39 California Health and Safety Code 11362.765(a).
40 California Health and Safety Code § 11357(a), endnote 2.
41 Same. See also California Penal Code 1170(h)(1) PC.
42 California Health and Safety Code 11358, endnote 5.
43 Same, and California Penal Code 1170 (h)(3).
45 California Health and Safety Code 11372(a). In addition to the term of imprisonment provided by law for persons convicted of violating Section … 11359, 11360, or 11361, the trial court may impose a fine not exceeding twenty thousand dollars ($20,000) for each offense. In no event shall a fine be levied in lieu of or in substitution for the term of imprisonment provided by law for any of these offenses
46 California Health and Safety Code 11360(a), endnote 6.
47 California Health and Safety Code 11372(a), endnote 45.
48 California Penal Code 1000.4.
49 California Penal Code 1000(a).
50 California Penal Code 1000(e).
51 California Penal Code section 1210 and 1210.1 PC.
See also People v. Hinkel (2005) 125 Cal.App.4th 845, review denied Apr. 13, 2005 (“[A] trial court may deny a probationer's dismissal motion where it finds no reasonable cause to believe the person will not abuse drugs in the future.”).
53 See, e.g., People v. Trippet (1997), endnote 38 (holding that physician who testifies he would have prescribed marijuana for defendant's migraine headaches if it were legal, has given tacit approval of cannabis use under the CUA).
54 21 U.S. Code 81(c), Schedule I (c)(10) [marijuana] and (17) [THC].
55 21 U.S. Code 81(b)(1).
56 Gonzales v. Raich (2005) 545 U.S. 1.
57 21 U.S. Code 844(a).
58 See the Deputy Attorney General’s Memorandum for selected U.S. Attorneys regarding Investigations and Prosecutions in States Authorizing the Medical Use of Marijuana, October 19, 2009.
59 See, e.g., Americans for Safe Access Now, Federal Marijuana Policy.

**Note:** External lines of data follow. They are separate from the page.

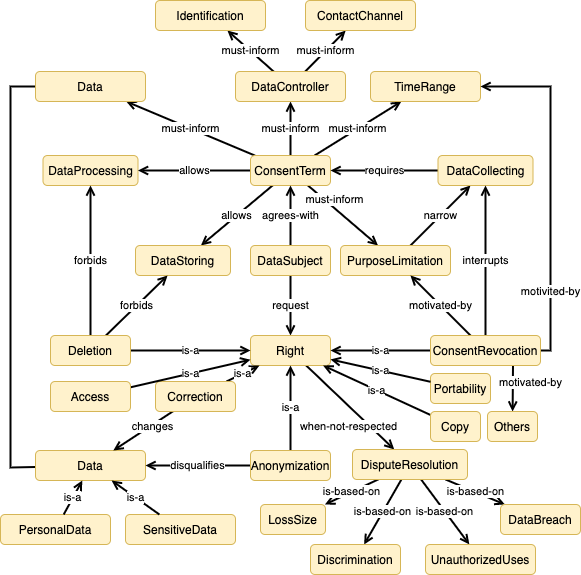
Before: img/LGPD_Ontology_Relationships.png, a diagram exported from draw.io (phalves/GoDReP). Source tidied: cells renumbered, new cells last; positions are measured from the earlier drawing's top-left corner, leaving out a move shared by most shapes. Source of this version:
```xml
<mxGraphModel background="#ffffff">
  <root>
    <mxCell id="0" />
    <mxCell id="1" parent="0" />
    <mxCell id="2" value="DataProcessing" style="rounded=1;whiteSpace=wrap;html=1;fillColor=#fff2cc;strokeColor=#d6b656;" parent="1" vertex="1">
      <mxGeometry x="42.5" y="155" width="95" height="30" as="geometry" />
    </mxCell>
    <mxCell id="3" value="must-inform" style="edgeStyle=none;rounded=0;jettySize=auto;html=1;endArrow=open;endFill=0;strokeWidth=2;" parent="1" edge="1" source="9" target="11">
      <mxGeometry x="-0.37" y="7" relative="1" as="geometry" />
    </mxCell>
    <mxCell id="4" value="must-inform" style="edgeStyle=none;rounded=0;jettySize=auto;html=1;endArrow=open;endFill=0;strokeWidth=2;" parent="1" edge="1" source="9" target="12">
      <mxGeometry relative="1" as="geometry" />
    </mxCell>
    <mxCell id="5" value="must-inform" style="edgeStyle=none;rounded=0;jettySize=auto;html=1;endArrow=open;endFill=0;strokeWidth=2;" parent="1" edge="1" source="9" target="15">
      <mxGeometry relative="1" as="geometry" />
    </mxCell>
    <mxCell id="6" value="must-inform" style="edgeStyle=none;rounded=0;jettySize=auto;html=1;endArrow=open;endFill=0;strokeWidth=2;" parent="1" edge="1" source="9" target="17">
      <mxGeometry relative="1" as="geometry" />
    </mxCell>
    <mxCell id="7" value="allows" style="edgeStyle=none;rounded=0;jettySize=auto;html=1;endArrow=open;endFill=0;strokeWidth=2;" parent="1" edge="1" source="9" target="2">
      <mxGeometry relative="1" as="geometry" />
    </mxCell>
    <mxCell id="8" value="allows" style="edgeStyle=none;rounded=0;jettySize=auto;html=1;endArrow=open;endFill=0;strokeWidth=2;" parent="1" edge="1" source="9" target="29">
      <mxGeometry relative="1" as="geometry" />
    </mxCell>
    <mxCell id="9" value="ConsentTerm" style="rounded=1;whiteSpace=wrap;html=1;fillColor=#fff2cc;strokeColor=#d6b656;" parent="1" vertex="1">
      <mxGeometry x="250" y="155" width="80" height="30" as="geometry" />
    </mxCell>
    <mxCell id="10" value="narrow" style="edgeStyle=none;rounded=0;jettySize=auto;html=1;endArrow=open;endFill=0;strokeWidth=2;" parent="1" edge="1" source="11" target="28">
      <mxGeometry relative="1" as="geometry" />
    </mxCell>
    <mxCell id="11" value="PurposeLimitation" style="rounded=1;whiteSpace=wrap;html=1;fillColor=#fff2cc;strokeColor=#d6b656;" parent="1" vertex="1">
      <mxGeometry x="340" y="245" width="110" height="30" as="geometry" />
    </mxCell>
    <mxCell id="12" value="TimeRange" style="rounded=1;whiteSpace=wrap;html=1;fillColor=#fff2cc;strokeColor=#d6b656;" parent="1" vertex="1">
      <mxGeometry x="370" y="71" width="110" height="30" as="geometry" />
    </mxCell>
    <mxCell id="13" value="must-inform" style="edgeStyle=none;rounded=0;jettySize=auto;html=1;endArrow=open;endFill=0;strokeWidth=2;" parent="1" edge="1" source="15" target="19">
      <mxGeometry relative="1" as="geometry" />
    </mxCell>
    <mxCell id="14" value="must-inform" style="edgeStyle=none;rounded=0;jettySize=auto;html=1;endArrow=open;endFill=0;strokeWidth=2;" parent="1" edge="1" source="15" target="20">
      <mxGeometry relative="1" as="geometry" />
    </mxCell>
    <mxCell id="15" value="DataController" style="rounded=1;whiteSpace=wrap;html=1;fillColor=#fff2cc;strokeColor=#d6b656;" parent="1" vertex="1">
      <mxGeometry x="235" y="71" width="110" height="30" as="geometry" />
    </mxCell>
    <mxCell id="16" style="edgeStyle=none;rounded=0;jettySize=auto;html=1;endArrow=none;endFill=0;strokeWidth=2;" parent="1" edge="1" source="17" target="21">
      <mxGeometry relative="1" as="geometry">
        <Array as="points">
          <mxPoint x="10" y="86" />
          <mxPoint x="10" y="467" />
        </Array>
      </mxGeometry>
    </mxCell>
    <mxCell id="17" value="Data" style="rounded=1;whiteSpace=wrap;html=1;fillColor=#fff2cc;strokeColor=#d6b656;" parent="1" vertex="1">
      <mxGeometry x="35" y="71" width="110" height="30" as="geometry" />
    </mxCell>
    <mxCell id="18" style="edgeStyle=none;rounded=0;orthogonalLoop=1;jettySize=auto;html=1;exitX=0.5;exitY=1;exitDx=0;exitDy=0;endArrow=open;endFill=0;strokeWidth=2;" parent="1" edge="1" source="17" target="17">
      <mxGeometry relative="1" as="geometry" />
    </mxCell>
    <mxCell id="19" value="Identification" style="rounded=1;whiteSpace=wrap;html=1;fillColor=#fff2cc;strokeColor=#d6b656;" parent="1" vertex="1">
      <mxGeometry x="155" width="110" height="30" as="geometry" />
    </mxCell>
    <mxCell id="20" value="ContactChannel" style="rounded=1;whiteSpace=wrap;html=1;fillColor=#fff2cc;strokeColor=#d6b656;" parent="1" vertex="1">
      <mxGeometry x="305" width="110" height="30" as="geometry" />
    </mxCell>
    <mxCell id="21" value="Data" style="rounded=1;whiteSpace=wrap;html=1;fillColor=#fff2cc;strokeColor=#d6b656;" parent="1" vertex="1">
      <mxGeometry x="35" y="450" width="110" height="30" as="geometry" />
    </mxCell>
    <mxCell id="22" value="request" style="edgeStyle=none;rounded=0;jettySize=auto;html=1;endArrow=open;endFill=0;strokeWidth=2;" parent="1" edge="1" source="24" target="26">
      <mxGeometry relative="1" as="geometry" />
    </mxCell>
    <mxCell id="23" value="agrees-with" style="edgeStyle=none;rounded=0;jettySize=auto;html=1;endArrow=open;endFill=0;strokeWidth=2;" parent="1" edge="1" source="24" target="9">
      <mxGeometry relative="1" as="geometry" />
    </mxCell>
    <mxCell id="24" value="DataSubject" style="rounded=1;whiteSpace=wrap;html=1;fillColor=#fff2cc;strokeColor=#d6b656;" parent="1" vertex="1">
      <mxGeometry x="250" y="245" width="80" height="30" as="geometry" />
    </mxCell>
    <mxCell id="25" value="when-not-respected" style="edgeStyle=none;rounded=0;jettySize=auto;html=1;endArrow=open;endFill=0;strokeWidth=2;" parent="1" edge="1" source="26" target="51">
      <mxGeometry x="0.2" y="-15" relative="1" as="geometry" />
    </mxCell>
    <mxCell id="26" value="Right" style="rounded=1;whiteSpace=wrap;html=1;fillColor=#fff2cc;strokeColor=#d6b656;" parent="1" vertex="1">
      <mxGeometry x="250" y="335" width="80" height="30" as="geometry" />
    </mxCell>
    <mxCell id="27" value="requires" style="edgeStyle=none;rounded=0;jettySize=auto;html=1;endArrow=open;endFill=0;strokeWidth=2;" parent="1" edge="1" source="28" target="9">
      <mxGeometry relative="1" as="geometry" />
    </mxCell>
    <mxCell id="28" value="DataCollecting" style="rounded=1;whiteSpace=wrap;html=1;fillColor=#fff2cc;strokeColor=#d6b656;" parent="1" vertex="1">
      <mxGeometry x="437.5" y="155" width="95" height="30" as="geometry" />
    </mxCell>
    <mxCell id="29" value="DataStoring" style="rounded=1;whiteSpace=wrap;html=1;fillColor=#fff2cc;strokeColor=#d6b656;" parent="1" vertex="1">
      <mxGeometry x="135" y="245" width="95" height="30" as="geometry" />
    </mxCell>
    <mxCell id="30" value="is-a" style="edgeStyle=none;rounded=0;jettySize=auto;html=1;endArrow=open;endFill=0;strokeWidth=2;" parent="1" edge="1" source="35" target="26">
      <mxGeometry relative="1" as="geometry" />
    </mxCell>
    <mxCell id="31" value="interrupts" style="edgeStyle=none;rounded=0;jettySize=auto;html=1;endArrow=open;endFill=0;strokeWidth=2;" parent="1" edge="1" source="35" target="28">
      <mxGeometry relative="1" as="geometry" />
    </mxCell>
    <mxCell id="32" value="motivated-by" style="edgeStyle=none;rounded=0;jettySize=auto;html=1;endArrow=open;endFill=0;strokeWidth=2;" parent="1" edge="1" source="35" target="11">
      <mxGeometry relative="1" as="geometry" />
    </mxCell>
    <mxCell id="33" value="motivited-by" style="edgeStyle=none;rounded=0;jettySize=auto;html=1;endArrow=open;endFill=0;strokeWidth=2;" parent="1" edge="1" source="35" target="12">
      <mxGeometry x="-0.6" relative="1" as="geometry">
        <Array as="points">
          <mxPoint x="550" y="350" />
          <mxPoint x="550" y="86" />
        </Array>
      </mxGeometry>
    </mxCell>
    <mxCell id="34" value="motivated-by" style="edgeStyle=none;rounded=0;jettySize=auto;html=1;endArrow=open;endFill=0;strokeWidth=2;exitX=0.75;exitY=1;exitDx=0;exitDy=0;" parent="1" edge="1" source="35" target="60">
      <mxGeometry x="-0.26" y="18" relative="1" as="geometry" />
    </mxCell>
    <mxCell id="35" value="ConsentRevocation" style="rounded=1;whiteSpace=wrap;html=1;fillColor=#fff2cc;strokeColor=#d6b656;" parent="1" vertex="1">
      <mxGeometry x="430" y="335" width="110" height="30" as="geometry" />
    </mxCell>
    <mxCell id="36" value="disqualifies" style="edgeStyle=none;rounded=0;jettySize=auto;html=1;endArrow=open;endFill=0;strokeWidth=2;" parent="1" edge="1" source="38" target="21">
      <mxGeometry relative="1" as="geometry" />
    </mxCell>
    <mxCell id="37" value="is-a" style="edgeStyle=none;rounded=0;jettySize=auto;html=1;endArrow=open;endFill=0;strokeWidth=2;" parent="1" edge="1" source="38" target="26">
      <mxGeometry relative="1" as="geometry" />
    </mxCell>
    <mxCell id="38" value="Anonymization" style="rounded=1;whiteSpace=wrap;html=1;fillColor=#fff2cc;strokeColor=#d6b656;" parent="1" vertex="1">
      <mxGeometry x="250" y="450" width="80" height="30" as="geometry" />
    </mxCell>
    <mxCell id="39" value="is-a" style="edgeStyle=none;rounded=0;jettySize=auto;html=1;endArrow=open;endFill=0;strokeWidth=2;" parent="1" edge="1" source="41" target="26">
      <mxGeometry relative="1" as="geometry" />
    </mxCell>
    <mxCell id="40" value="changes" style="edgeStyle=none;rounded=0;jettySize=auto;html=1;endArrow=open;endFill=0;strokeWidth=2;" parent="1" edge="1" source="41" target="21">
      <mxGeometry x="-0.29" y="2" relative="1" as="geometry" />
    </mxCell>
    <mxCell id="41" value="Correction" style="rounded=1;whiteSpace=wrap;html=1;fillColor=#fff2cc;strokeColor=#d6b656;" parent="1" vertex="1">
      <mxGeometry x="155" y="381" width="80" height="30" as="geometry" />
    </mxCell>
    <mxCell id="42" value="is-a" style="edgeStyle=none;rounded=0;jettySize=auto;html=1;endArrow=open;endFill=0;strokeWidth=2;" parent="1" edge="1" source="45" target="26">
      <mxGeometry relative="1" as="geometry" />
    </mxCell>
    <mxCell id="43" value="forbids" style="edgeStyle=none;rounded=0;jettySize=auto;html=1;endArrow=open;endFill=0;strokeWidth=2;" parent="1" edge="1" source="45" target="29">
      <mxGeometry relative="1" as="geometry" />
    </mxCell>
    <mxCell id="44" value="forbids" style="edgeStyle=none;rounded=0;jettySize=auto;html=1;endArrow=open;endFill=0;strokeWidth=2;" parent="1" edge="1" source="45" target="2">
      <mxGeometry relative="1" as="geometry" />
    </mxCell>
    <mxCell id="45" value="Deletion" style="rounded=1;whiteSpace=wrap;html=1;fillColor=#fff2cc;strokeColor=#d6b656;" parent="1" vertex="1">
      <mxGeometry x="50" y="335" width="80" height="30" as="geometry" />
    </mxCell>
    <mxCell id="46" style="edgeStyle=none;rounded=0;orthogonalLoop=1;jettySize=auto;html=1;exitX=0.5;exitY=0;exitDx=0;exitDy=0;endArrow=open;endFill=0;strokeWidth=2;" parent="1" edge="1" source="38" target="38">
      <mxGeometry relative="1" as="geometry" />
    </mxCell>
    <mxCell id="47" value="is-based-on" style="edgeStyle=none;rounded=0;jettySize=auto;html=1;endArrow=open;endFill=0;strokeWidth=2;" parent="1" edge="1" source="51" target="52">
      <mxGeometry relative="1" as="geometry" />
    </mxCell>
    <mxCell id="48" value="is-based-on" style="edgeStyle=none;rounded=0;jettySize=auto;html=1;endArrow=open;endFill=0;strokeWidth=2;" parent="1" edge="1" source="51" target="53">
      <mxGeometry relative="1" as="geometry" />
    </mxCell>
    <mxCell id="49" value="is-based-on" style="edgeStyle=none;rounded=0;jettySize=auto;html=1;endArrow=open;endFill=0;strokeWidth=2;" parent="1" edge="1" source="51" target="54">
      <mxGeometry relative="1" as="geometry" />
    </mxCell>
    <mxCell id="50" value="is-based-on" style="edgeStyle=none;rounded=0;jettySize=auto;html=1;endArrow=open;endFill=0;strokeWidth=2;" parent="1" edge="1" source="51" target="55">
      <mxGeometry relative="1" as="geometry" />
    </mxCell>
    <mxCell id="51" value="DisputeResolution" style="rounded=1;whiteSpace=wrap;html=1;fillColor=#fff2cc;strokeColor=#d6b656;" parent="1" vertex="1">
      <mxGeometry x="352" y="449" width="115" height="30" as="geometry" />
    </mxCell>
    <mxCell id="52" value="LossSize" style="rounded=1;whiteSpace=wrap;html=1;fillColor=#fff2cc;strokeColor=#d6b656;" parent="1" vertex="1">
      <mxGeometry x="260" y="504" width="65" height="30" as="geometry" />
    </mxCell>
    <mxCell id="53" value="Discrimination" style="rounded=1;whiteSpace=wrap;html=1;fillColor=#fff2cc;strokeColor=#d6b656;" parent="1" vertex="1">
      <mxGeometry x="310" y="544" width="90" height="30" as="geometry" />
    </mxCell>
    <mxCell id="54" value="UnauthorizedUses" style="rounded=1;whiteSpace=wrap;html=1;fillColor=#fff2cc;strokeColor=#d6b656;" parent="1" vertex="1">
      <mxGeometry x="425" y="544" width="110" height="30" as="geometry" />
    </mxCell>
    <mxCell id="55" value="DataBreach" style="rounded=1;whiteSpace=wrap;html=1;fillColor=#fff2cc;strokeColor=#d6b656;" parent="1" vertex="1">
      <mxGeometry x="500" y="504" width="80" height="30" as="geometry" />
    </mxCell>
    <mxCell id="56" value="is-a" style="edgeStyle=none;rounded=0;jettySize=auto;html=1;endArrow=open;endFill=0;strokeWidth=2;" parent="1" edge="1" source="57" target="26">
      <mxGeometry relative="1" as="geometry" />
    </mxCell>
    <mxCell id="57" value="Access" style="rounded=1;whiteSpace=wrap;html=1;fillColor=#fff2cc;strokeColor=#d6b656;" parent="1" vertex="1">
      <mxGeometry x="50" y="381" width="80" height="30" as="geometry" />
    </mxCell>
    <mxCell id="58" value="is-a" style="edgeStyle=none;rounded=0;jettySize=auto;html=1;endArrow=open;endFill=0;strokeWidth=2;" parent="1" edge="1" source="59" target="26">
      <mxGeometry relative="1" as="geometry" />
    </mxCell>
    <mxCell id="59" value="Copy" style="rounded=1;whiteSpace=wrap;html=1;fillColor=#fff2cc;strokeColor=#d6b656;" parent="1" vertex="1">
      <mxGeometry x="430" y="411" width="50" height="30" as="geometry" />
    </mxCell>
    <mxCell id="60" value="Others" style="rounded=1;whiteSpace=wrap;html=1;fillColor=#fff2cc;strokeColor=#d6b656;" parent="1" vertex="1">
      <mxGeometry x="487" y="411" width="50" height="30" as="geometry" />
    </mxCell>
    <mxCell id="61" value="PersonalData" style="rounded=1;whiteSpace=wrap;html=1;fillColor=#fff2cc;strokeColor=#d6b656;" parent="1" vertex="1">
      <mxGeometry y="514" width="110" height="30" as="geometry" />
    </mxCell>
    <mxCell id="62" value="SensitiveData" style="rounded=1;whiteSpace=wrap;html=1;fillColor=#fff2cc;strokeColor=#d6b656;" parent="1" vertex="1">
      <mxGeometry x="125" y="514" width="110" height="30" as="geometry" />
    </mxCell>
    <mxCell id="63" value="is-a" style="edgeStyle=none;rounded=0;jettySize=auto;html=1;endArrow=open;endFill=0;strokeWidth=2;" parent="1" edge="1" source="61" target="21">
      <mxGeometry relative="1" as="geometry" />
    </mxCell>
    <mxCell id="64" value="is-a" style="edgeStyle=none;rounded=0;jettySize=auto;html=1;endArrow=open;endFill=0;strokeWidth=2;" parent="1" edge="1" source="62" target="21">
      <mxGeometry relative="1" as="geometry" />
    </mxCell>
    <mxCell id="65" value="Portability" style="rounded=1;whiteSpace=wrap;html=1;fillColor=#fff2cc;strokeColor=#d6b656;" parent="1" vertex="1">
      <mxGeometry x="430" y="373" width="60" height="30" as="geometry" />
    </mxCell>
    <mxCell id="66" value="is-a" style="edgeStyle=none;rounded=0;jettySize=auto;html=1;endArrow=open;endFill=0;strokeWidth=2;" parent="1" edge="1" source="65" target="26">
      <mxGeometry relative="1" as="geometry" />
    </mxCell>
  </root>
</mxGraphModel>
```
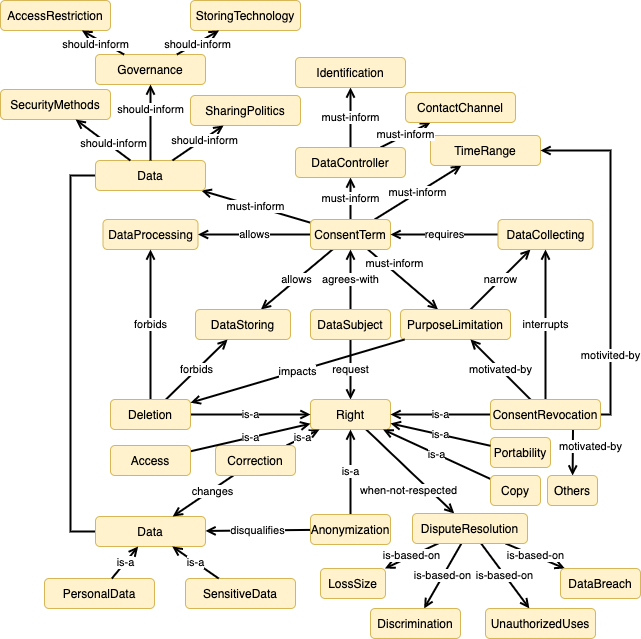
Later version of the same file.

What changed in the source:
```diff
@@ -42,30 +42,30 @@
       <mxGeometry relative="1" as="geometry" />
     </mxCell>
     <mxCell id="15" value="DataController" style="rounded=1;whiteSpace=wrap;html=1;fillColor=#fff2cc;strokeColor=#d6b656;" parent="1" vertex="1">
-      <mxGeometry x="235" y="71" width="110" height="30" as="geometry" />
+      <mxGeometry x="235" y="83" width="110" height="30" as="geometry" />
     </mxCell>
     <mxCell id="16" style="edgeStyle=none;rounded=0;jettySize=auto;html=1;endArrow=none;endFill=0;strokeWidth=2;" parent="1" edge="1" source="17" target="21">
       <mxGeometry relative="1" as="geometry">
         <Array as="points">
-          <mxPoint x="10" y="86" />
+          <mxPoint x="10" y="111" />
           <mxPoint x="10" y="467" />
         </Array>
       </mxGeometry>
     </mxCell>
     <mxCell id="17" value="Data" style="rounded=1;whiteSpace=wrap;html=1;fillColor=#fff2cc;strokeColor=#d6b656;" parent="1" vertex="1">
-      <mxGeometry x="35" y="71" width="110" height="30" as="geometry" />
+      <mxGeometry x="35" y="96" width="110" height="30" as="geometry" />
     </mxCell>
     <mxCell id="18" style="edgeStyle=none;rounded=0;orthogonalLoop=1;jettySize=auto;html=1;exitX=0.5;exitY=1;exitDx=0;exitDy=0;endArrow=open;endFill=0;strokeWidth=2;" parent="1" edge="1" source="17" target="17">
       <mxGeometry relative="1" as="geometry" />
     </mxCell>
     <mxCell id="19" value="Identification" style="rounded=1;whiteSpace=wrap;html=1;fillColor=#fff2cc;strokeColor=#d6b656;" parent="1" vertex="1">
-      <mxGeometry x="155" width="110" height="30" as="geometry" />
+      <mxGeometry x="235" y="-7" width="110" height="30" as="geometry" />
     </mxCell>
     <mxCell id="20" value="ContactChannel" style="rounded=1;whiteSpace=wrap;html=1;fillColor=#fff2cc;strokeColor=#d6b656;" parent="1" vertex="1">
-      <mxGeometry x="305" width="110" height="30" as="geometry" />
+      <mxGeometry x="345" y="28" width="110" height="30" as="geometry" />
     </mxCell>
     <mxCell id="21" value="Data" style="rounded=1;whiteSpace=wrap;html=1;fillColor=#fff2cc;strokeColor=#d6b656;" parent="1" vertex="1">
-      <mxGeometry x="35" y="450" width="110" height="30" as="geometry" />
+      <mxGeometry x="35" y="452" width="110" height="30" as="geometry" />
     </mxCell>
     <mxCell id="22" value="request" style="edgeStyle=none;rounded=0;jettySize=auto;html=1;endArrow=open;endFill=0;strokeWidth=2;" parent="1" edge="1" source="24" target="26">
       <mxGeometry relative="1" as="geometry" />
@@ -190,7 +190,7 @@
       <mxGeometry x="487" y="411" width="50" height="30" as="geometry" />
     </mxCell>
     <mxCell id="61" value="PersonalData" style="rounded=1;whiteSpace=wrap;html=1;fillColor=#fff2cc;strokeColor=#d6b656;" parent="1" vertex="1">
-      <mxGeometry y="514" width="110" height="30" as="geometry" />
+      <mxGeometry x="-16" y="514" width="110" height="30" as="geometry" />
     </mxCell>
     <mxCell id="62" value="SensitiveData" style="rounded=1;whiteSpace=wrap;html=1;fillColor=#fff2cc;strokeColor=#d6b656;" parent="1" vertex="1">
       <mxGeometry x="125" y="514" width="110" height="30" as="geometry" />
@@ -207,5 +207,38 @@
     <mxCell id="66" value="is-a" style="edgeStyle=none;rounded=0;jettySize=auto;html=1;endArrow=open;endFill=0;strokeWidth=2;" parent="1" edge="1" source="65" target="26">
       <mxGeometry relative="1" as="geometry" />
     </mxCell>
+    <mxCell id="67" value="SecurityMethods" style="rounded=1;whiteSpace=wrap;html=1;fillColor=#fff2cc;strokeColor=#d6b656;" parent="1" vertex="1">
+      <mxGeometry x="-60" y="25" width="110" height="30" as="geometry" />
+    </mxCell>
+    <mxCell id="68" value="Governance" style="rounded=1;whiteSpace=wrap;html=1;fillColor=#fff2cc;strokeColor=#d6b656;" parent="1" vertex="1">
+      <mxGeometry x="35" y="-10" width="110" height="30" as="geometry" />
+    </mxCell>
+    <mxCell id="69" value="SharingPolitics" style="rounded=1;whiteSpace=wrap;html=1;fillColor=#fff2cc;strokeColor=#d6b656;" parent="1" vertex="1">
+      <mxGeometry x="130" y="31" width="110" height="30" as="geometry" />
+    </mxCell>
+    <mxCell id="70" value="should-inform" style="edgeStyle=none;rounded=0;jettySize=auto;html=1;endArrow=open;endFill=0;strokeWidth=2;" parent="1" edge="1" source="17" target="69">
+      <mxGeometry x="0.21" y="-2" relative="1" as="geometry" />
+    </mxCell>
+    <mxCell id="71" value="should-inform" style="edgeStyle=none;rounded=0;jettySize=auto;html=1;endArrow=open;endFill=0;strokeWidth=2;" parent="1" edge="1" source="17" target="67">
+      <mxGeometry x="-0.31" y="-3" relative="1" as="geometry" />
+    </mxCell>
+    <mxCell id="72" value="should-inform" style="edgeStyle=none;rounded=0;jettySize=auto;html=1;endArrow=open;endFill=0;strokeWidth=2;" parent="1" edge="1" source="17" target="68">
+      <mxGeometry x="0.33" relative="1" as="geometry" />
+    </mxCell>
+    <mxCell id="73" value="AccessRestriction" style="rounded=1;whiteSpace=wrap;html=1;fillColor=#fff2cc;strokeColor=#d6b656;" parent="1" vertex="1">
+      <mxGeometry x="-60" y="-64" width="110" height="30" as="geometry" />
+    </mxCell>
+    <mxCell id="74" value="StoringTechnology" style="rounded=1;whiteSpace=wrap;html=1;fillColor=#fff2cc;strokeColor=#d6b656;" parent="1" vertex="1">
+      <mxGeometry x="130" y="-64" width="110" height="30" as="geometry" />
+    </mxCell>
+    <mxCell id="75" value="should-inform" style="edgeStyle=none;rounded=0;jettySize=auto;html=1;endArrow=open;endFill=0;strokeWidth=2;" parent="1" edge="1" source="68" target="73">
+      <mxGeometry x="0.25" y="6" relative="1" as="geometry" />
+    </mxCell>
+    <mxCell id="76" value="should-inform" style="edgeStyle=none;rounded=0;jettySize=auto;html=1;endArrow=open;endFill=0;strokeWidth=2;" parent="1" edge="1" source="68" target="74">
+      <mxGeometry x="-0.05" y="-2" relative="1" as="geometry" />
+    </mxCell>
+    <mxCell id="77" value="impacts" style="edgeStyle=none;rounded=0;jettySize=auto;html=1;endArrow=open;endFill=0;strokeWidth=2;" parent="1" edge="1" source="11" target="45">
+      <mxGeometry relative="1" as="geometry" />
+    </mxCell>
   </root>
 </mxGraphModel>
```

60 Office of National Drug Policy, Answers to Frequently Asked Questions about Marijuana.
61 21 U.S.C. §841(b).
62 California NORML, Patients' Guide to Medical Marijuana Law in California.